Wisconsin does not require hunters to obtain any kind of license to bait bears or train hunting hounds, and neither the Wisconsin Department of Natural Resources (WDNR) or the U.S. Forest Service know for certain how many bear bait locations litter our public lands because neither agency requires any limit or even registration on bear baiting, much of which takes place in Wisconsin’s Chequamegon-Nicolet National Forest.
Wisconsin bear hunter filling a bear bait with human food waste and spraying the area with used cooking oil.

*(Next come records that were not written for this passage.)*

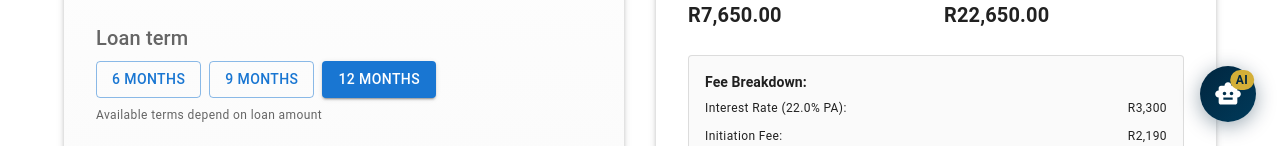
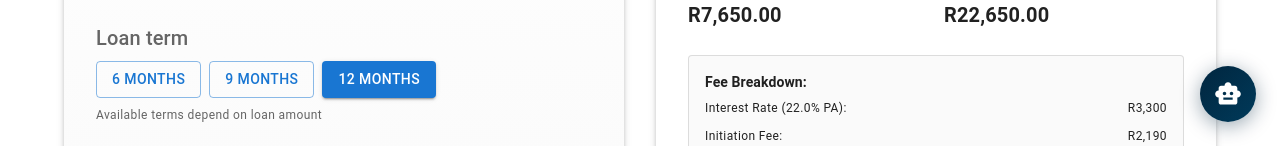
Before and after one commit to AyaSox/Lenda-Kahle-App, a React (Vite) app in the folder lendakahleapp.client/: page / in a window 1280 px wide. Shown: the part 654-800 px from the top of the page. Built offline with nearby package versions, Linux system fonts and the light colour scheme; no server answers.

Commit message:
Refactor chatbot tooltip and badge components

```diff
--- a/lendakahleapp.client/src/App.tsx
+++ b/lendakahleapp.client/src/App.tsx
@@ -1,6 +1,6 @@
 import React, { useState } from 'react'
 import { Route, Routes } from 'react-router-dom'
-import { CssBaseline, ThemeProvider, createTheme, Fab, Badge, Tooltip, Container } from '@mui/material'
+import { CssBaseline, ThemeProvider, createTheme, Fab, Tooltip, Container } from '@mui/material'
 import { SmartToy as BotIcon } from '@mui/icons-material'
 import { AuthProvider } from './context/AuthContext'
 import Navbar from './components/Navbar'
@@ -73,8 +73,8 @@ function App() {
             </Routes>
           </Container>
 
-          {/* AI Chatbot Floating Button */}
-          <Tooltip title="Ask Lenda Kahle AI" placement="left">
+          {/* Chatbot Floating Button */}
+          <Tooltip title="Ask Lenda Kahle Assistant" placement="left">
             <Fab
               color="primary"
               onClick={() => setChatbotOpen(!chatbotOpen)}
@@ -92,13 +92,11 @@ function App() {
                 boxShadow: '0 4px 20px rgba(1,38,63,0.4)'
               }}
             >
-              <Badge badgeContent="AI" color="secondary" sx={{ '& .MuiBadge-badge': { bgcolor: '#d4af37', color: '#01263f', fontWeight: 'bold' } }}>
-                <BotIcon sx={{ fontSize: 28 }} />
-              </Badge>
+              <BotIcon sx={{ fontSize: 28 }} />
             </Fab>
           </Tooltip>
 
-          {/* AI Chatbot Component */}
+          {/* Chatbot Component */}
           <LendaKahleChatbot open={chatbotOpen} onClose={() => setChatbotOpen(false)} />
         </>
       </AuthProvider>
```
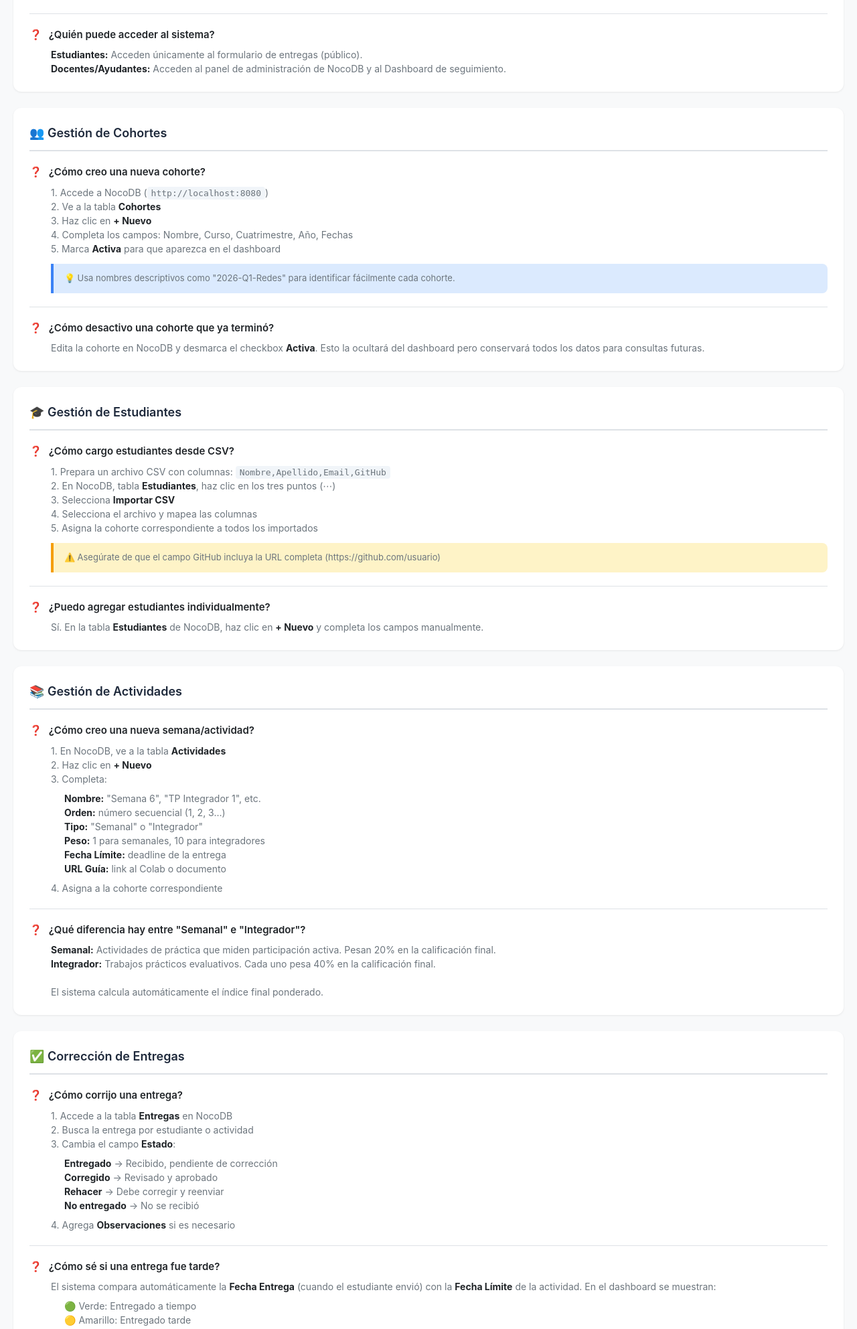
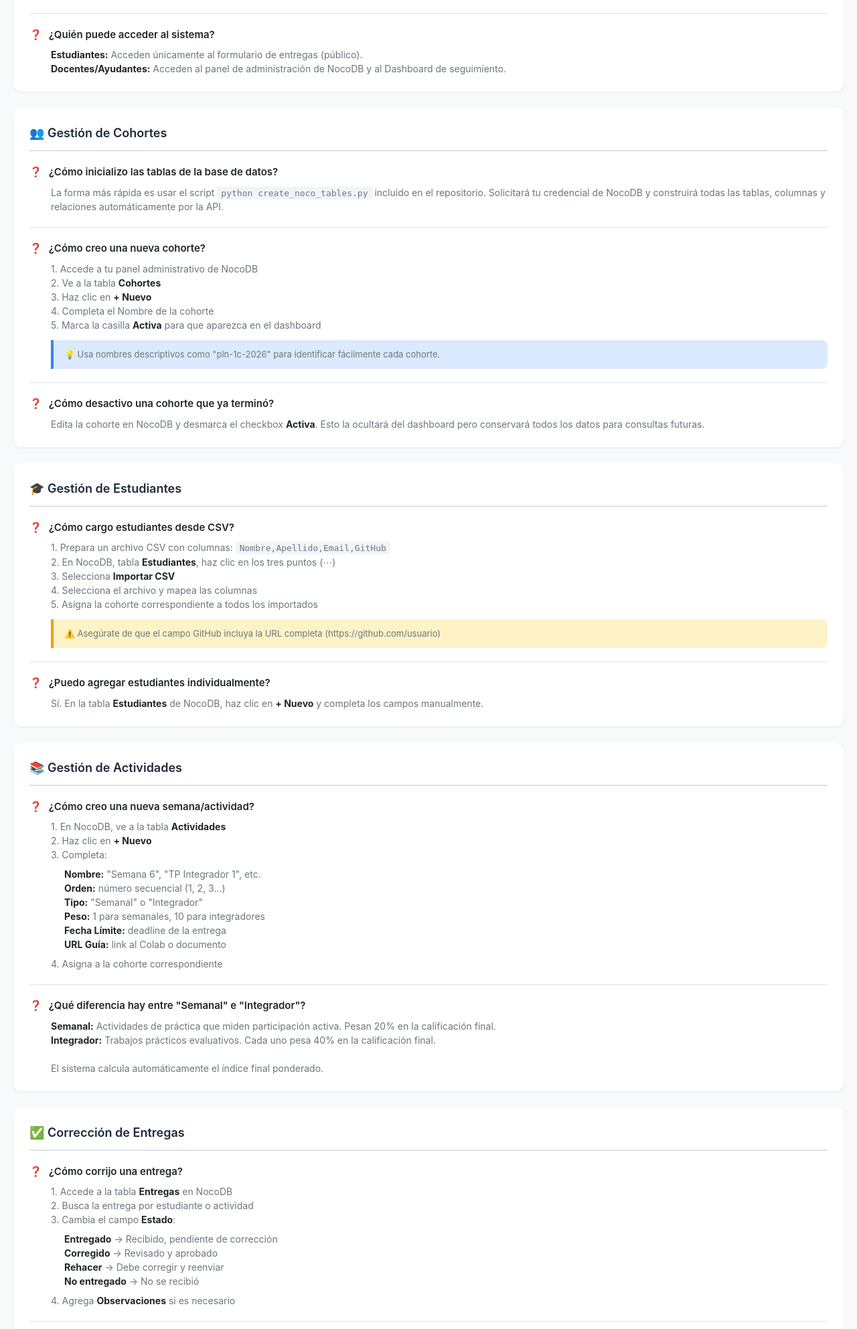
Before and after one commit to mattbarreto/entregastp-dashboard, a Flask app: page /faq in a window 1280 px wide. Shown: the part 416-2401 px from the top of the page at 67% size. Run offline with Flask 3, Linux system fonts and the light colour scheme; some libraries are stand-ins or nearby versions.

Commit message:
docs: update FAQ with latest project architecture and features

```diff
--- a/dashboard/templates/faq.html
+++ b/dashboard/templates/faq.html
@@ -208,14 +208,21 @@
             <h2>👥 Gestión de Cohortes</h2>
 
             <div class="faq-item">
+                <div class="faq-question">¿Cómo inicializo las tablas de la base de datos?</div>
+                <div class="faq-answer">
+                    La forma más rápida es usar el script <code>python create_noco_tables.py</code> incluido en el repositorio. Solicitará tu credencial de NocoDB y construirá todas las tablas, columnas y relaciones automáticamente por la API.
+                </div>
+            </div>
+
+            <div class="faq-item">
                 <div class="faq-question">¿Cómo creo una nueva cohorte?</div>
                 <div class="faq-answer">
-                    1. Accede a NocoDB (<code>http://localhost:8080</code>)<br>
+                    1. Accede a tu panel administrativo de NocoDB<br>
                     2. Ve a la tabla <strong>Cohortes</strong><br>
                     3. Haz clic en <strong>+ Nuevo</strong><br>
-                    4. Completa los campos: Nombre, Curso, Cuatrimestre, Año, Fechas<br>
-                    5. Marca <strong>Activa</strong> para que aparezca en el dashboard
-                    <div class="tip">Usa nombres descriptivos como "2026-Q1-Redes" para identificar fácilmente cada cohorte.</div>
+                    4. Completa el Nombre de la cohorte<br>
+                    5. Marca la casilla <strong>Activa</strong> para que aparezca en el dashboard
+                    <div class="tip">Usa nombres descriptivos como "pln-1c-2026" para identificar fácilmente cada cohorte.</div>
                 </div>
             </div>
 
@@ -367,37 +374,31 @@
                 <div class="faq-answer">
                     Verifica que:<br>
                     1. Exista al menos una cohorte activa<br>
-                    2. La cohorte tenga estudiantes asignados<br>
-                    3. La cohorte tenga actividades creadas<br>
-                    4. La variable de entorno <code>NOCODB_DB_PATH</code> apunte a la base correcta
+                    2. La cohorte tenga alumnos y actividades cargadas<br>
+                    3. La variable de entorno <code>NOCODB_DB_PATH</code> apunte a la base correcta en el volumen Docker (<code>/data/noco.db</code>)
                 </div>
             </div>
 
             <div class="faq-item">
-                <div class="faq-question">Error "database is locked"</div>
+                <div class="faq-question">Error "database is locked" (SQLite)</div>
                 <div class="faq-answer">
-                    Esto ocurre cuando NocoDB y el Dashboard intentan escribir/leer simultáneamente. El sistema ya tiene timeout de 20 segundos. Si persiste:<br>
-                    1. Reinicia el contenedor de NocoDB: <code>docker restart nocodb</code><br>
-                    2. Espera 30 segundos antes de acceder al dashboard
+                    Esto ocurría en despliegues antiguos. El sistema actual accede a NocoDB en modo estricto de <strong>Solo Lectura (Read-Only)</strong> con un timeout de 20s, por ende ya no deberían ocurrir bloqueos de concurrencia en producción. Si persisten problemas, revisa que el contenedor Docker no esté saturando el disco.
                 </div>
             </div>
 
             <div class="faq-item">
-                <div class="faq-question">Los estudiantes no pueden ver el formulario</div>
+                <div class="faq-question">El Dashboard no computa los datos (Relaciones M2M corruptas)</div>
                 <div class="faq-answer">
-                    1. En NocoDB, ve a la tabla <strong>Entregas</strong><br>
-                    2. Crea una <strong>Form View</strong><br>
-                    3. Configura los campos visibles: Estudiante, Actividad, URL Entrega, Archivo<br>
-                    4. Comparte la URL pública del formulario con los estudiantes
+                    Si al configurar NocoDB marcaste accidentalmente "Permitir enlazar múltiples registros" en las claves foráneas (ej: de Estudiante a Cohorte), NocoDB genera tablas intermedias "Many-to-Many". El Dashboard trae incorporada una función de <strong>Auto-Fix</strong> que intentará detectar y reparar el esquema SQLite en vivo cuando inicia. Si el error persiste, asegúrate de desmarcar manualmente el checkbox en la vista web de NocoDB.
                 </div>
             </div>
 
             <div class="faq-item">
-                <div class="faq-question">Las columnas no aparecen correctamente en el dashboard</div>
+                <div class="faq-question">Las nuevas columnas no aparecen en el dashboard</div>
                 <div class="faq-answer">
-                    El dashboard usa <strong>descubrimiento de schema</strong> automático. Si los nombres de columna cambiaron en NocoDB:<br>
-                    1. Reinicia el contenedor del dashboard<br>
-                    2. El sistema releerá los metadatos al iniciar
+                    El dashboard usa un <strong>descubrimiento dinámico de esquema</strong> (leyendo los metadatos internos <code>nc_models_v2</code> y <code>nc_columns_v2</code>). Si cambias los nombres de tus columnas o tablas en producción:<br>
+                    1. Reinicia el contenedor del dashboard: <code>docker compose restart dashboard</code><br>
+                    2. El sistema mapeará el nuevo SQL al iniciar.
                 </div>
             </div>
         </div>
```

Over 4 million gallons of bear bait is estimated to be used by Wisconsin’s bear hunters, who can begin intentionally feeding bears in mid-April until October. Hound hunters are allowed to chase but not kill bears from July 1st until hunting season begins in October.
Black bear visiting typical bear bait located in the Chequamegon-Nicolet National Forest. Some bear bait ingredients such as chocolate and Xylitol, a sweetener used in peanut butter are toxic to bears, wolves and their cubs and pups.
This year, many bear hunters are reporting gray wolves visiting their bait sites, many in areas where previous depredations on bear hounds have already occurred, such as in Forest County, Wisconsin where wolves killed another bear hound on August 12, 2020. Hound hunters are paid $2,500 for each dog killed by wolves.
August 16, 2020 trail camera photo of gray wolf visiting bear bait. Wolves become accustomed to feeding from bait sites and will defend the area as a feeding site, killing any dogs found trespassing the area.
The intentional feeding of bears and other wildlife causes many conflicts for predators that become accustomed to being fed by humans. Last week in Forest County, a bear broke into a bear baiters garage to get at 50 lb. bags of granola and peanut butter being used to bait bears in northern Wisconsin. Some peanut butter contains Xylitol, which is toxic to wolves and other canids. Another common ingredient allowed to be used as bear bait in Wisconsin is chocolate, which is also toxic to bears, wolves and other canids.
August 14, 2020 Facebook post by a bear baiter in Forest County, Wisconsin. Often bears like the one that broke into this garage will be determined to be a “nuisance” and can be killed out of season by bear hunters that created the problem in the first place.
In 2018, a WDNR research study concluded that 40% of a black bear’s diet in Wisconsin’s Chequamegon-Nicolet National Forest consisted of bait set out by hunters. Much of the bait used in Wisconsin is high in sugar and suspected to be causing an abnormal increase in reproduction for wild bears, despite the fact that WDNR says it needs a bear hunt to control the animals growing population.
August 7, 2020 trail camera photo of bears feeding from a bait site in the Chequamegon-Nicolet National Forest. Bear cubs like these are conditioned from a young age into being fed by hunters so there hounds can later chase…and kill them.
And it’s not just bear bait that is causing problems for wildlife in our national forests, since 2018, someone has been poisoning wolves and other animals in what is suspected to be retaliation for bear hounds killed by wolves in Wisconsin. Numerous witnesses have stated that bear hunters are responsible for the poisonings, but to date there have been no arrests. Wolf Patrol continues to offer a $5,000 reward for information on the poisoning in Wisconsin’s Chequamegon-Nicolet National Forest.
Please join Wolf Patrol in calling for an end to bear baiting and summer hound training in the Chequamegon-Nicolet National Forest. You can send your email to forest officials at:
You can also help support Wolf Patrol by purchasing an “END BEAR BAITING IN OUR NATIONAL FORESTS” t-shirt which is only available for five more days during our special promotion. Please visit the following link to order your shirt today!